● **ACTIVITY**:
List all lines of the data containing the word "false".

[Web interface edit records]
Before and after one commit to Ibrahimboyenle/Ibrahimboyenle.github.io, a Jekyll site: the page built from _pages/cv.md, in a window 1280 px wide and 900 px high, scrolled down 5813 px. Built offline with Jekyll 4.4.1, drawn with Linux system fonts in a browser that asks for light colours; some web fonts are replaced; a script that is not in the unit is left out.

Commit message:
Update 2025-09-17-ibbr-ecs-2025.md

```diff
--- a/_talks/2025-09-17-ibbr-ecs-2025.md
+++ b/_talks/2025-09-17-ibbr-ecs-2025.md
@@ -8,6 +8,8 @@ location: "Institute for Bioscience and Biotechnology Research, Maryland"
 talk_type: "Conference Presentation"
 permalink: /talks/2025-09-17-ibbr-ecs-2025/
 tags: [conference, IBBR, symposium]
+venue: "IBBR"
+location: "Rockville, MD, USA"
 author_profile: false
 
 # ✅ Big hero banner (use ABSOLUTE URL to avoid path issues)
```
* * *
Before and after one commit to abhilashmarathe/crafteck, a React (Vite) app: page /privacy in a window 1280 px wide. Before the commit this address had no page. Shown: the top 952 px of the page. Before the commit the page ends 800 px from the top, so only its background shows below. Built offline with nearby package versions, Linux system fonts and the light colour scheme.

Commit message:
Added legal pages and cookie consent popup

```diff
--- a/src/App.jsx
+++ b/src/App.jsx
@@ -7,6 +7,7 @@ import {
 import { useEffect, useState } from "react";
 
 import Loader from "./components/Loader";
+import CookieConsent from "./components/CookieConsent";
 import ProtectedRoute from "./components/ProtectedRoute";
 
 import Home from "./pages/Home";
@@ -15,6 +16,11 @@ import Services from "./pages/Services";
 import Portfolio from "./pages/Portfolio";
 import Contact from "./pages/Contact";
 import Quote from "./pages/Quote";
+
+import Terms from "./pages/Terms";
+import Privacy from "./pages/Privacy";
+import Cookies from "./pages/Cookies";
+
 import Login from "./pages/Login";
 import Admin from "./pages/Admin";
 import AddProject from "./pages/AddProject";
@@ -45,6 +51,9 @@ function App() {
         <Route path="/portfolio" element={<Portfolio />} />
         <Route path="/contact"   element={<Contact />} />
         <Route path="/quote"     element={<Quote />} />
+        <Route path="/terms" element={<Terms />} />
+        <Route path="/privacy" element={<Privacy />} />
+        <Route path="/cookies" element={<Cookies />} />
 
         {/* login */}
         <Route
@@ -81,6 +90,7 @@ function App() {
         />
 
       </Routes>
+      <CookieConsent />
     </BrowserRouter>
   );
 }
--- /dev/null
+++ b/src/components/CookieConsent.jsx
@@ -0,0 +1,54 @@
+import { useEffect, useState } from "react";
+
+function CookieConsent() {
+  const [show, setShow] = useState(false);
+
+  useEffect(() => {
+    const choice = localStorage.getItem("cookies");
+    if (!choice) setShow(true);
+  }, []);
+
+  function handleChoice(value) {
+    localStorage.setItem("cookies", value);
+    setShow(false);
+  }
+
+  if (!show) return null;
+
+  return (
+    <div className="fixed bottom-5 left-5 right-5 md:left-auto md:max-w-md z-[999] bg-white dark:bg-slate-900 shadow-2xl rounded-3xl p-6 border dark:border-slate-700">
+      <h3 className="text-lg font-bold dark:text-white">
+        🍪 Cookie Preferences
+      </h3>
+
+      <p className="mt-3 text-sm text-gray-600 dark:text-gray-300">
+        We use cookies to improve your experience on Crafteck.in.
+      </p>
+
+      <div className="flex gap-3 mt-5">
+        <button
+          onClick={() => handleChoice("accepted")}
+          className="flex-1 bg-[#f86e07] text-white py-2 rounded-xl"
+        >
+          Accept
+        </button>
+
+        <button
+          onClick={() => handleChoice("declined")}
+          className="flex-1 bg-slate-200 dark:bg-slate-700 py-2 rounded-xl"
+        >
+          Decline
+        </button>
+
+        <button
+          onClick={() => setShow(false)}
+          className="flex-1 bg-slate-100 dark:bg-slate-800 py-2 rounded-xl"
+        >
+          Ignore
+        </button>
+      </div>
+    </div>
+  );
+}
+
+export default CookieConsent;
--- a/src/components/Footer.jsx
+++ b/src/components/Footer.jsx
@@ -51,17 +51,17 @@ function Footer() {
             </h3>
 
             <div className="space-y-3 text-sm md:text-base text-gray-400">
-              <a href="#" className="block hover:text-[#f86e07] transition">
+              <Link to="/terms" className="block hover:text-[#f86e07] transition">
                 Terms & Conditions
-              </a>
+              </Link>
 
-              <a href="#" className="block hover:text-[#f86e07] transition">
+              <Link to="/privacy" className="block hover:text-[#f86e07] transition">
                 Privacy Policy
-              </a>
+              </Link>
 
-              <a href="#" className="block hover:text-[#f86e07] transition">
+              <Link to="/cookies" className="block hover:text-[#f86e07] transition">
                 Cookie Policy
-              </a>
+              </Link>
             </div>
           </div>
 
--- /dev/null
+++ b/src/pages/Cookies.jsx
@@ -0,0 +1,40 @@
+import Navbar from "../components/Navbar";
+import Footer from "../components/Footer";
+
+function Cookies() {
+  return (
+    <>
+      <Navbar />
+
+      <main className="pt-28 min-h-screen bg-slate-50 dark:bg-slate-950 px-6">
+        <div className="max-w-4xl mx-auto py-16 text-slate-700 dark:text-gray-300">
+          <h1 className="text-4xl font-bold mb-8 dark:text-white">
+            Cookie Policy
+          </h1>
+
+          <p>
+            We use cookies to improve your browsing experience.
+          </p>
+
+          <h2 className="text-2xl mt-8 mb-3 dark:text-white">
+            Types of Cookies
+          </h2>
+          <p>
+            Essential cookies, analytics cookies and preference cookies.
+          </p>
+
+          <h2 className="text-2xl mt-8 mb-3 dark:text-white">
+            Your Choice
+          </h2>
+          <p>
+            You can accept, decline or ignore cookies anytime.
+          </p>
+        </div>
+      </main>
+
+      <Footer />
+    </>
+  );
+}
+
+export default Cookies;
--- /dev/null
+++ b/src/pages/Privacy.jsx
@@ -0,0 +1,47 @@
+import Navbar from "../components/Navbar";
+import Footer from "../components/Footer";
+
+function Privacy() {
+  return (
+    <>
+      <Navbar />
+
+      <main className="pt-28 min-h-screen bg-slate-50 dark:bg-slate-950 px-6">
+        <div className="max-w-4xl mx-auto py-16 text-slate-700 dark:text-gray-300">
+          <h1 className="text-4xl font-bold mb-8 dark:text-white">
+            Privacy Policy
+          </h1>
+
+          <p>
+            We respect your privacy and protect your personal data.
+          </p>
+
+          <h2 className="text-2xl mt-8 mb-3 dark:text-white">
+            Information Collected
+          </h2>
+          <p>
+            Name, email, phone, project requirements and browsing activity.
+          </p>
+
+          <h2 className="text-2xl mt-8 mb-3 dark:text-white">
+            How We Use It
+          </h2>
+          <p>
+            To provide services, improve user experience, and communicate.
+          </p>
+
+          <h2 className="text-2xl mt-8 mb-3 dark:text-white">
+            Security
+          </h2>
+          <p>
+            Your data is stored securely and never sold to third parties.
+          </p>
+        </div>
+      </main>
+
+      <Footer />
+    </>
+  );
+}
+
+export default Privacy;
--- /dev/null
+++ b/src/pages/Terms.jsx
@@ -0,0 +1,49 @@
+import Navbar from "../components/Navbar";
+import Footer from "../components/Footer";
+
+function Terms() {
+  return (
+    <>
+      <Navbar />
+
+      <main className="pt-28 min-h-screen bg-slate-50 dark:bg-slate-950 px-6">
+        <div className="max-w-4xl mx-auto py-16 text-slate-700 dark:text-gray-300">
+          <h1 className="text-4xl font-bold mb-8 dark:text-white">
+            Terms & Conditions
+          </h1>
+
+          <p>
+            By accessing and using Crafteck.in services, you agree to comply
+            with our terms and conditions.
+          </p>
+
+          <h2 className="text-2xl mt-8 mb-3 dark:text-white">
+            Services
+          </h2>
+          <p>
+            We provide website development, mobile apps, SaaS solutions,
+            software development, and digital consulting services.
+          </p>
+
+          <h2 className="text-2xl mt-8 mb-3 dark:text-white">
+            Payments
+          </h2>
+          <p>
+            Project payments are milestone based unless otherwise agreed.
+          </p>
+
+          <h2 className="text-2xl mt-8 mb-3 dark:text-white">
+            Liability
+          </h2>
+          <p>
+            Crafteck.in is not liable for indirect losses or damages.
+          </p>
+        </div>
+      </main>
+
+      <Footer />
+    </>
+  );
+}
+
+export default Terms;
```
---
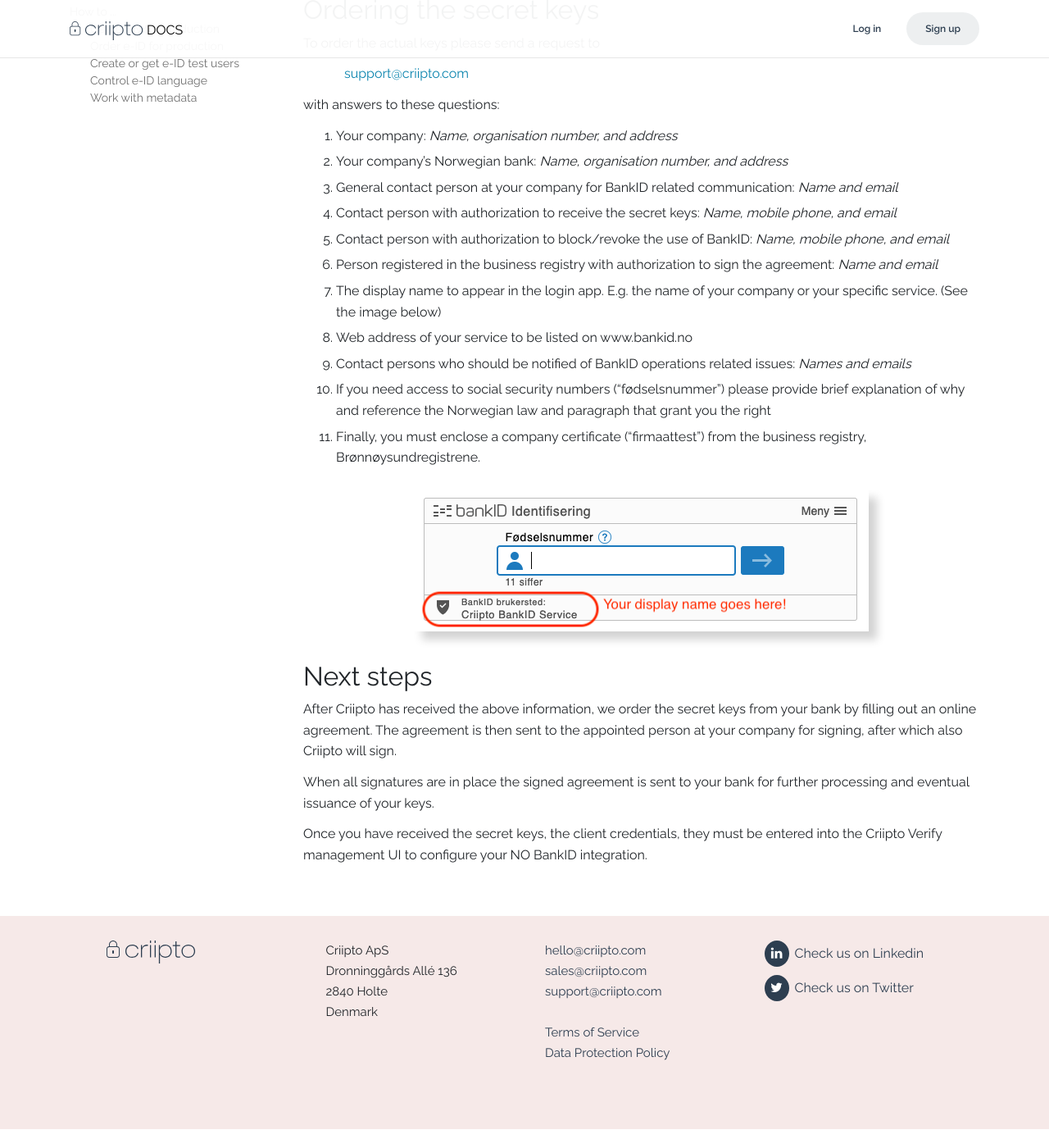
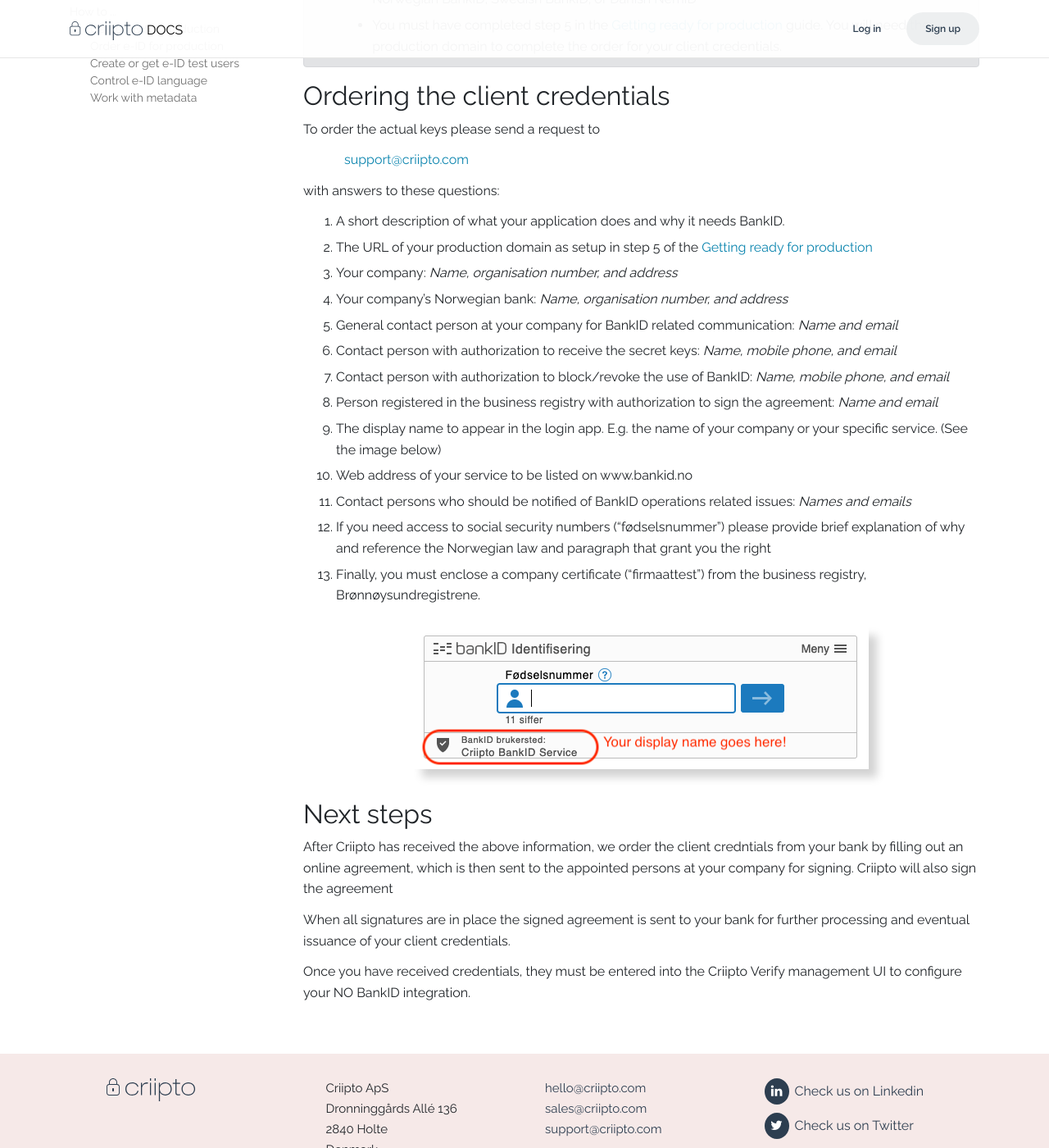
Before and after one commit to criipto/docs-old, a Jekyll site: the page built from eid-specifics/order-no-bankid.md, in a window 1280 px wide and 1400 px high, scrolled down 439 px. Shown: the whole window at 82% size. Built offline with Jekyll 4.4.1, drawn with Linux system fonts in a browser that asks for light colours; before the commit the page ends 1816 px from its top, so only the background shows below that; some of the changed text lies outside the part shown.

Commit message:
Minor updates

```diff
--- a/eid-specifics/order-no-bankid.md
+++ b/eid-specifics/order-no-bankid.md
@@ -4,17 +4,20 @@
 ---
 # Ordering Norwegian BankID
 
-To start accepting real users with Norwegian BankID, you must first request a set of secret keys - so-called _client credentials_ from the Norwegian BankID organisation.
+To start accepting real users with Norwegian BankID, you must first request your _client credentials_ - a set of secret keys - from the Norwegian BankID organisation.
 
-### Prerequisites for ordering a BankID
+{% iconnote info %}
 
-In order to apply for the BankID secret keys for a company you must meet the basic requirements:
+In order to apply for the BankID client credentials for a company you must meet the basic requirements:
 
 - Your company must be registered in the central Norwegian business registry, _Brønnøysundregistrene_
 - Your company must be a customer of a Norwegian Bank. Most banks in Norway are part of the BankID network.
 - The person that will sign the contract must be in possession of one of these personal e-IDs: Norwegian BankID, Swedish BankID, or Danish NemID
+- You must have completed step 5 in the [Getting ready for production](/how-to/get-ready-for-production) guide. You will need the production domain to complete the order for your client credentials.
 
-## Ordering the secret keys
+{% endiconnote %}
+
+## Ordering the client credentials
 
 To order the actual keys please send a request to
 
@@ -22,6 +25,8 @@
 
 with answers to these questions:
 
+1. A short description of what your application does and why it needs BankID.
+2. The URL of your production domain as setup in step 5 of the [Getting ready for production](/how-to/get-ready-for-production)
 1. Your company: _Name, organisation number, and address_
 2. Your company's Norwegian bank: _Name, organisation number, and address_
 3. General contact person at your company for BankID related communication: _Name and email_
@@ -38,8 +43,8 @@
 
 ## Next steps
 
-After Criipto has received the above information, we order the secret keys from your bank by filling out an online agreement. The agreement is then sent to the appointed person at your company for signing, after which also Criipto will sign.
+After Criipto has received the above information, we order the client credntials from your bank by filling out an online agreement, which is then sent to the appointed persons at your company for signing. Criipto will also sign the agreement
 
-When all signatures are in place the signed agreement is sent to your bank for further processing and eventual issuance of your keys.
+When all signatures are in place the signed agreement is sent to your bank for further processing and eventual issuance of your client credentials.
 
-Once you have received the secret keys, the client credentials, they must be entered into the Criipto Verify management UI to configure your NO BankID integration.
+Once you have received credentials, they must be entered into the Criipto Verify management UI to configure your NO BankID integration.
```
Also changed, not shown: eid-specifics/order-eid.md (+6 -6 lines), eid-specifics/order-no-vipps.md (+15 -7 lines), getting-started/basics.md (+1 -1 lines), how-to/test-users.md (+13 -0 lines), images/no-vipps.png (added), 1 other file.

● **PROBLEM SOLUTION**:
 author_profile: false
+  const [show, setShow] = useState(false);
+    setShow(false);
+          onClick={() => setShow(false)}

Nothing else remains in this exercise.